Brandeis and Warren's firm has been in continuous practice in Boston since its founding in 1879; the firm is known as Nutter McClennen & Fish.
Brandeis defined modern notions of the individual right to privacy in a path-breaking article he published with his partner, Warren, in the Harvard Law Review of December 15, 1890, on "The Right to Privacy." Stimulated by anger at offensive publicity concerning the social activities of Warren's family, it suggested a new legal concept that has had lasting influence. Building on diverse analogies in the law of defamation, of literary property, and of eavesdropping, Brandeis argued that the central, if unarticulated, interest protected in these fields was an interest in personal integrity, "the right to be let alone," that ought to be secured against invasion except for some compelling reason of public welfare. Brandeis saw emotions as a positive expression of human nature, and so desired privacy protection for them as protection against repression of the human spirit.
Between 1888 and 1890, Brandeis and his law partner, Samuel Warren, wrote three scholarly articles published in the Harvard Law Review. The third, "The Right to Privacy," was the most important, with legal scholar Roscoe Pound saying it accomplished "nothing less than adding a chapter to our law."
Brandeis and Warren discussed "snapshot photography," a recent innovation in journalism, that allowed newspapers to publish photographs and statements of individuals without obtaining their consent. They argued that private individuals were being continually injured and that the practice weakened the "moral standards of society as a whole.": 61  They wrote:
That the individual shall have full protection in person and in property is a principle as old as the common law; but it has been found necessary from time to time to define anew the exact nature and extent of such protection. Political, social, and economic changes entail the recognition of new rights, and the common law, in its eternal youth, grows to meet the demands of society. The press is overstepping in every direction the obvious bounds of propriety and of decency. Gossip is no longer the resource of the idle and of the vicious, but has become a trade, which is pursued with industry, as well as effrontery. To satisfy a prurient taste the details of sexual relations are spread broadcast in the columns of the daily papers. ... The intensity and complexity of life, attendant upon advancing civilization, have rendered necessary some retreat from the world, and man, under the refining influence of culture, has become more sensitive to publicity, so that solitude and privacy have become more essential to the individual; but modern enterprise and invention have, through invasions upon his privacy, subjected him to mental pain and distress, far greater than could be inflicted by mere bodily injury.
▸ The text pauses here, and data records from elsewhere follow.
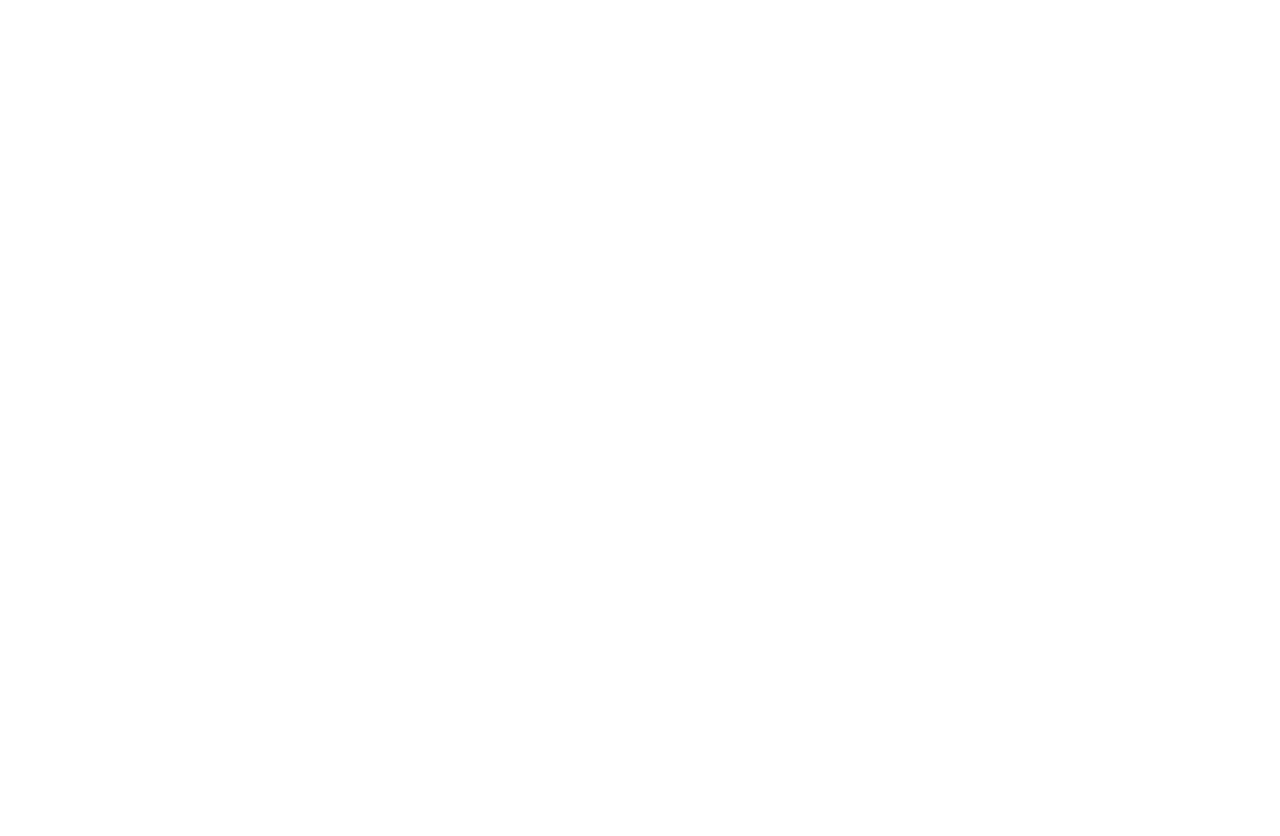
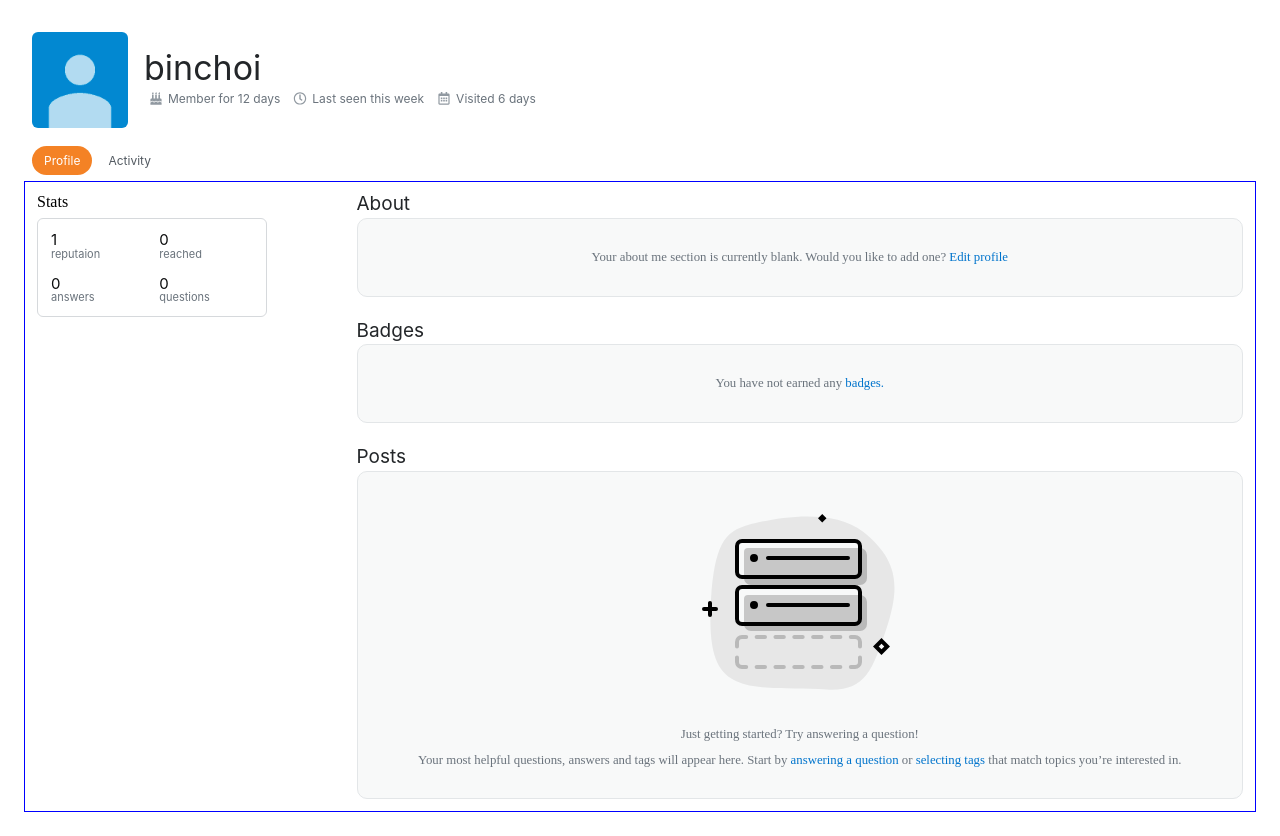
Before and after one commit to codestates-seb/seb45_pre_027, a React (Create React App) app in the folder client/: page /my-info in a window 1280 px wide. Before the commit this address had no page. Before the commit the page ends 800 px from the top, so only its background shows below. Built offline with nearby package versions, Linux system fonts and the light colour scheme.

Commit message:
Feat: my-info 페이지 구조 및 디자인 구현

```diff
--- a/client/src/App.js
+++ b/client/src/App.js
@@ -9,6 +9,7 @@
 import QuestionRegist from './pages/QuestionRegist';
 import SignUp from './pages/SignUp';
 import GithabCallback from './components/oauth/GithubCallback';
+import MyInfo from './pages/MyInfo';
 
 function App() {
   return (
@@ -22,6 +23,7 @@
         <Route path="/questions" element={<QuestionList />} />
         <Route path="/question-description" element={<QuestionDescription />} />
         <Route path="/question-regist" element={<QuestionRegist />} />
+        <Route path="/my-info" element={<MyInfo />} />
         <Route path="/oauth/github/callback" element={<GithabCallback />} />
       </Routes>
       {/* <Footer /> */}
--- /dev/null
+++ b/client/src/components/myInfo-components/About.js
@@ -0,0 +1,23 @@
+import React from 'react';
+import BoxContainer from './BoxContainer';
+import EmptyContainer from './EmptyContainer';
+
+function About({ content }) {
+  return (
+    <BoxContainer>
+      <h3>About</h3>
+      {content ? (
+        <p>{content}</p>
+      ) : (
+        <EmptyContainer>
+          <div>
+            Your about me section is currently blank. Would you like to add one?{' '}
+            <a>Edit profile</a>
+          </div>
+        </EmptyContainer>
+      )}
+    </BoxContainer>
+  );
+}
+
+export default About;
--- /dev/null
+++ b/client/src/components/myInfo-components/Badges.js
@@ -0,0 +1,22 @@
+import React from 'react';
+import BoxContainer from './BoxContainer';
+import EmptyContainer from './EmptyContainer';
+
+function Badges({ content }) {
+  return (
+    <BoxContainer>
+      <h3>Badges</h3>
+      {content ? (
+        <p>{content}</p>
+      ) : (
+        <EmptyContainer>
+          <div>
+            You have not earned any <a>badges.</a>
+          </div>
+        </EmptyContainer>
+      )}
+    </BoxContainer>
+  );
+}
+
+export default Badges;
--- /dev/null
+++ b/client/src/components/myInfo-components/BoxContainer.js
@@ -0,0 +1,24 @@
+import { styled } from 'styled-components';
+
+const BoxContainer = styled.div`
+  display: flex;
+  flex-direction: column;
+  gap: 0.3rem;
+  h3 {
+    color: #232629;
+    font-family: Inter;
+    font-size: 19px;
+    font-style: normal;
+    font-weight: 400;
+  }
+
+  p {
+    color: #3b4045;
+    font-family: Inter;
+    font-size: 13px;
+    font-style: normal;
+    font-weight: 400;
+  }
+`;
+
+export default BoxContainer;
--- /dev/null
+++ b/client/src/components/myInfo-components/EmptyContainer.js
@@ -0,0 +1,32 @@
+import { styled } from 'styled-components';
+
+const EmptyContainer = styled.div`
+  display: flex;
+  flex-direction: column;
+  align-items: center;
+  gap: 24px;
+  padding: 32px;
+  background-color: rgb(248, 249, 249);
+  border: 1px solid rgb(227, 230, 232);
+  border-radius: 10px;
+  text-align: center;
+  font-size: 0.8rem;
+  color: rgb(106, 115, 124);
+  a {
+    color: hsl(206, 100%, 40%);
+    cursor: pointer;
+    text-decoration: none;
+    &:hover {
+      color: hsl(206, 100%, 52%);
+    }
+    &:visited {
+      color: hsl(209, 100%, 32%);
+    }
+
+    svg {
+      margin-left: 0.1rem;
+    }
+  }
+`;
+
+export default EmptyContainer;
--- /dev/null
+++ b/client/src/components/myInfo-components/PostImg.js
@@ -0,0 +1,24 @@
+import { styled } from 'styled-components';
+
+const Img = styled.svg`
+  width: 196px;
+  height: 200px;
+`;
+
+function PostImg() {
+  return (
+    <Img>
+      <path
+        d="M35 177.5c-19.5-9-29.35-26.54-26-82 3.35-55.46 14.8-66.9 32.5-73 17.7-6.1 86.22-21.95 120 5.5s37.46 52.67 23 96.5c-14.46 43.84-22.26 63.24-60 61-11.4-.68-22.3-.85-32.5-1.02-23.56-.38-43.4-.7-57-6.98ZM33 42v26a7 7 0 0 0 7 7h113a7 7 0 0 0 7-7V42a7 7 0 0 0-7-7H40a7 7 0 0 0-7 7Zm7 39a7 7 0 0 0-7 7v27a7 7 0 0 0 7 7h113a7 7 0 0 0 7-7V88a7 7 0 0 0-7-7H40Z"
+        opacity=".07"
+      ></path>
+      <path
+        d="M42 48a4 4 0 0 1 4-4h112a7 7 0 0 1 7 7v23a7 7 0 0 1-7 7H49a7 7 0 0 1-7-7V48Zm0 47a4 4 0 0 1 4-4h112a7 7 0 0 1 7 7v22a7 7 0 0 1-7 7H49a7 7 0 0 1-7-7V95Zm-1 36h3.19a2 2 0 1 1 0 4H40a3 3 0 0 0-3 3v4.44a2 2 0 1 1-4 0V138a7 7 0 0 1 7-7h1Zm11.65 2c0-1.1.9-2 2-2h8.37a2 2 0 1 1 0 4h-8.37a2 2 0 0 1-2-2Zm18.83 0c0-1.1.9-2 2-2h8.37a2 2 0 1 1 0 4h-8.37a2 2 0 0 1-2-2Zm18.83 0c0-1.1.9-2 2-2h8.38a2 2 0 1 1 0 4H92.3a2 2 0 0 1-2-2Zm18.84 0c0-1.1.9-2 2-2h8.37a2 2 0 0 1 0 4h-8.37a2 2 0 0 1-2-2Zm18.83 0c0-1.1.9-2 2-2h8.37a2 2 0 0 1 0 4h-8.37a2 2 0 0 1-2-2Zm18.83 0c0-1.1.9-2 2-2H153a7 7 0 0 1 7 7v4.44a2 2 0 1 1-4 0v-4.58a3 3 0 0 0-3-2.86h-4.19a2 2 0 0 1-2-2ZM35 151.56a2 2 0 0 1 2 2v4.51a3 3 0 0 0 3 2.93h4.19a2 2 0 1 1 0 4h-4.35a7 7 0 0 1-6.84-7v-4.44c0-1.1.9-2 2-2Zm123 0a2 2 0 0 1 2 2v4.74a7 7 0 0 1-7 6.69h-4.19a2 2 0 1 1 0-4h4.33a3 3 0 0 0 2.86-3v-4.43c0-1.1.9-2 2-2ZM52.65 163c0-1.1.9-2 2-2h8.37a2 2 0 1 1 0 4h-8.37a2 2 0 0 1-2-2Zm18.83 0c0-1.1.9-2 2-2h8.37a2 2 0 1 1 0 4h-8.37a2 2 0 0 1-2-2Zm18.83 0c0-1.1.9-2 2-2h8.38a2 2 0 1 1 0 4H92.3a2 2 0 0 1-2-2Zm18.84 0c0-1.1.9-2 2-2h8.37a2 2 0 0 1 0 4h-8.37a2 2 0 0 1-2-2Zm18.83 0c0-1.1.9-2 2-2h8.37a2 2 0 0 1 0 4h-8.37a2 2 0 0 1-2-2Z"
+        opacity=".2"
+      ></path>
+      <path d="M124.48 14.24 120.25 10 116 14.24l4.24 4.25 4.25-4.25ZM52 58a4 4 0 1 0 0-8 4 4 0 0 0 0 8Zm12-4c0-1.1.9-2 2-2h80a2 2 0 1 1 0 4H66a2 2 0 0 1-2-2ZM33 42a7 7 0 0 1 7-7h113a7 7 0 0 1 7 7v26a7 7 0 0 1-7 7H40a7 7 0 0 1-7-7V42Zm7-3a3 3 0 0 0-3 3v26a3 3 0 0 0 3 3h113a3 3 0 0 0 3-3V42a3 3 0 0 0-3-3H40Zm16 62a4 4 0 1 1-8 0 4 4 0 0 1 8 0Zm10-2a2 2 0 1 0 0 4h80a2 2 0 1 0 0-4H66ZM40 81a7 7 0 0 0-7 7v27a7 7 0 0 0 7 7h113a7 7 0 0 0 7-7V88a7 7 0 0 0-7-7H40Zm-3 7a3 3 0 0 1 3-3h113a3 3 0 0 1 3 3v27a3 3 0 0 1-3 3H40a3 3 0 0 1-3-3V88Zm150.97 54.49L179.5 134l-8.49 8.49 8.49 8.48 8.48-8.48Zm-8.48 2.82-2.83-2.82 2.83-2.83 2.82 2.83-2.82 2.82ZM8 97a2 2 0 0 1 2 2v4h4a2 2 0 1 1 0 4h-4v4a2 2 0 1 1-4 0v-4H2a2 2 0 1 1 0-4h4v-4c0-1.1.9-2 2-2Z"></path>
+    </Img>
+  );
+}
+
+export default PostImg;
--- /dev/null
+++ b/client/src/components/myInfo-components/Posts.js
@@ -0,0 +1,28 @@
+import React from 'react';
+import PostImg from './PostImg';
+import BoxContainer from './BoxContainer';
+import EmptyContainer from './EmptyContainer';
+
+function Posts({ title, content }) {
+  return (
+    <BoxContainer>
+      <h3>Posts</h3>
+      {content ? (
+        <p>{content}</p>
+      ) : (
+        <EmptyContainer>
+          <PostImg />
+          <div>
+            Just getting started? Try answering a question!
+            <br /> <br />
+            Your most helpful questions, answers and tags will appear here.
+            Start by <a>answering a question</a> or <a>selecting tags</a> that
+            match topics you’re interested in.
+          </div>
+        </EmptyContainer>
+      )}
+    </BoxContainer>
+  );
+}
+
+export default Posts;
--- /dev/null
+++ b/client/src/pages/MyInfo.js
@@ -0,0 +1,198 @@
+import React from 'react';
+import { styled } from 'styled-components';
+import profile from '../img/default-profile.png';
+import { FaBirthdayCake, FaRegClock, FaRegCalendarAlt } from 'react-icons/fa';
+import About from '../components/myInfo-components/About';
+import Badges from '../components/myInfo-components/Badges';
+import Posts from '../components/myInfo-components/Posts';
+
+const Container = styled.div`
+  padding: 24px;
+`;
+
+const Header = styled.div`
+  display: flex;
+  padding: 8px;
+  margin-bottom: 8px;
+  gap: 16px;
+  img {
+    height: 96px;
+    border-radius: 6px;
+  }
+`;
+
+const ProfileContent = styled.div`
+  display: flex;
+  flex-direction: column;
+  justify-content: center;
+
+  h2 {
+    color: #232629;
+    font-family: Inter;
+    font-size: 34px;
+    font-style: normal;
+    font-weight: 400;
+  }
+`;
+
+const DateContent = styled.ul`
+  display: flex;
+  li {
+    display: flex;
+    align-items: end;
+    margin: 4px;
+  }
+  svg {
+    fill: #9199a1;
+    height: 80%;
+    flex-shrink: 0;
+  }
+  span {
+    margin: 0 4px;
+    color: #6a737c;
+    font-family: Inter;
+    font-size: 12px;
+    font-style: normal;
+    font-weight: 400;
+  }
+`;
+
+const CategoryBox = styled.div`
+  padding: 2px 8px;
+  display: flex;
+  align-items: center;
+  gap: 0px 4px;
+  flex-wrap: wrap;
+  color: rgba(82, 89, 96, 1);
+  font-family: Inter;
+  font-size: 12px;
+  font-style: normal;
+  font-weight: 400;
+  line-height: 17px;
+
+  margin-bottom: 4px;
+
+  span {
+    padding: 6px 13.17px 6px 12px;
+  }
+
+  .category-active {
+    background-color: #f48225;
+    padding: 6px 12px;
+    border-radius: 100px;
+    color: white;
+  }
+`;
+
+const ContentBox = styled.div`
+  padding: 12px;
+  display: flex;
+  gap: 24px;
+  border: 1px solid blue;
+`;
+
+const ContentLeft = styled.div`
+  flex: 1;
+  display: flex;
+  flex-direction: column;
+  gap: 0.5rem;
+`;
+
+const StatBox = styled.div`
+  padding: 5px;
+  border: 1px solid #d6d9dc;
+  border-radius: 6px;
+  max-width: 230px;
+
+  display: grid;
+  grid-template-areas:
+    'a b'
+    'c d';
+  > div {
+    padding: 8px;
+    display: flex;
+    flex-direction: column;
+    gap: 0.1rem;
+
+    color: #6a737c;
+    font-family: Inter;
+    font-size: 11px;
+    font-style: normal;
+    font-weight: 400;
+
+    > div {
+      color: #0c0d0e;
+      font-family: Inter;
+      font-size: 15px;
+      font-style: normal;
+      font-weight: 400;
+    }
+  }
+`;
+
+const ContentRight = styled.div`
+  flex: 3;
+  display: grid;
+  gap: 1.5rem;
+`;
+
+function MyInfo() {
+  return (
+    <Container>
+      <Header>
+        <img src={profile} alt="profile"></img>
+        <ProfileContent>
+          <h2>binchoi</h2>
+          <DateContent>
+            <li>
+              <FaBirthdayCake />
+              <span>Member for 12 days</span>
+            </li>
+            <li>
+              <FaRegClock />
+              <span>Last seen this week</span>
+            </li>
+            <li>
+              <FaRegCalendarAlt />
+              <span>Visited 6 days</span>
+            </li>
+          </DateContent>
+        </ProfileContent>
+      </Header>
+      <CategoryBox>
+        <span className="category-active">Profile</span>
+        <span>Activity</span>
+      </CategoryBox>
+      <ContentBox>
+        <ContentLeft>
+          <h3>Stats</h3>
+          <StatBox>
+            <div className="reputation">
+              <div>1</div>
+              reputaion
+            </div>
+            <div className="reached">
+              <div>0</div>
+              reached
+            </div>
+            <div className="answers">
+              <div>0</div>
+              answers
+            </div>
+            <div className="questions">
+              <div>0</div>
+              questions
+            </div>
+          </StatBox>
+        </ContentLeft>
+        <ContentRight>
+          <About />
+          <Badges />
+          <Posts />
+        </ContentRight>
+      </ContentBox>
+    </Container>
+  );
+}
+
+export default MyInfo;
```
Also changed, not shown: client/src/img/default-profile.png (added).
Legal historian Wayne McIntosh wrote that "the privacy tort of Brandeis and Warren set the nation on a legal trajectory of such profound magnitude that it finally transcended its humble beginnings.": 24 State courts and legislatures quickly drew on Brandeis and Warren's work. In 1905 the Georgia Supreme Court recognized a right to privacy in a case involving a photograph of the plaintiff published without his consent in an advertisement with a misattributed quotation. By 1909, California, New York, Pennsylvania, Virginia, and Utah had passed statutes establishing the right. In 1939 the American Law Institute's Restatement of Torts also recognized a right to privacy at common law. Years later, after becoming a justice of the Supreme Court, Brandeis discussed the right to privacy in his famous dissenting opinion in Olmstead v. United States.
In 1890, Brandeis became engaged to his second cousin Alice Goldmark, of New York. He was then 34 years of age and had previously found little time for courtship. Alice was the daughter of Joseph Goldmark, a physician who had immigrated to America from Austria-Hungary after the collapse of the Revolution of 1848. They were married on March 23, 1891, at the home of her parents in New York City in a civil ceremony. The newlywed couple moved into a modest home in Boston's Beacon Hill district and had two daughters, Susan Brandeis Gilbert, born in 1893, and Elizabeth Brandeis Rauschenbush, born in 1896.: 72–78
Alice supported her husband's resolve to devote most of his time to public causes. The Brandeis family "lived well but without extravagance.": 63 With the continuing success of his law practice, they later purchased a vacation house in Dedham, where they would spend many of their weekends and summer vacations. Unexpectedly, his wife's health soon became frail, and so in addition to his professional duties, he found it necessary to manage the family's domestic affairs.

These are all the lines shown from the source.